[What to work on] Nothing should change. Output the data exactly.

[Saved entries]
┄┄┄┄┄┄
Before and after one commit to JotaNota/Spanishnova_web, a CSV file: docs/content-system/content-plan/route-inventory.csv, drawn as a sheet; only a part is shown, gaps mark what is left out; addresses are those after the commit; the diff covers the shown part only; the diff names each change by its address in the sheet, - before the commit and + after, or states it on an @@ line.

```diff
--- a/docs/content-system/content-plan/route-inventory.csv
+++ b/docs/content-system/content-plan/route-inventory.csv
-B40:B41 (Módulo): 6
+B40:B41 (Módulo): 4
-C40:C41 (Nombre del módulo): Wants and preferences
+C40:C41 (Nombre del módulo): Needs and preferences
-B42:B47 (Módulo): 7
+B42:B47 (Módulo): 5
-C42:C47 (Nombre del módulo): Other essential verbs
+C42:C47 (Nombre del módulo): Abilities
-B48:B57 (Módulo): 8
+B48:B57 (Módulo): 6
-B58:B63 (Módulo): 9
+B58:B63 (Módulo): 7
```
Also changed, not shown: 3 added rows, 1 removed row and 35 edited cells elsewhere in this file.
┄┄┄┄┄┄
[Result of the task]
Before and after one commit to JotaNota/Spanishnova_web, a CSV file: docs/content-system/content-plan/route-inventory.csv, drawn as a sheet; only a part is shown, gaps mark what is left out; addresses are those after the commit; the diff covers the shown part only; the diff names each change by its address in the sheet, - before the commit and + after, or states it on an @@ line.

```diff
--- a/docs/content-system/content-plan/route-inventory.csv
+++ b/docs/content-system/content-plan/route-inventory.csv
-B40:B41 (Módulo): 6
+B40:B41 (Módulo): 4
-C40:C41 (Nombre del módulo): Wants and preferences
+C40:C41 (Nombre del módulo): Needs and preferences
-B42:B47 (Módulo): 7
+B42:B47 (Módulo): 5
-C42:C47 (Nombre del módulo): Other essential verbs
+C42:C47 (Nombre del módulo): Abilities
-B48:B57 (Módulo): 8
+B48:B57 (Módulo): 6
-B58:B63 (Módulo): 9
+B58:B63 (Módulo): 7
```
Also changed, not shown: 3 added rows, 1 removed row and 35 edited cells elsewhere in this file.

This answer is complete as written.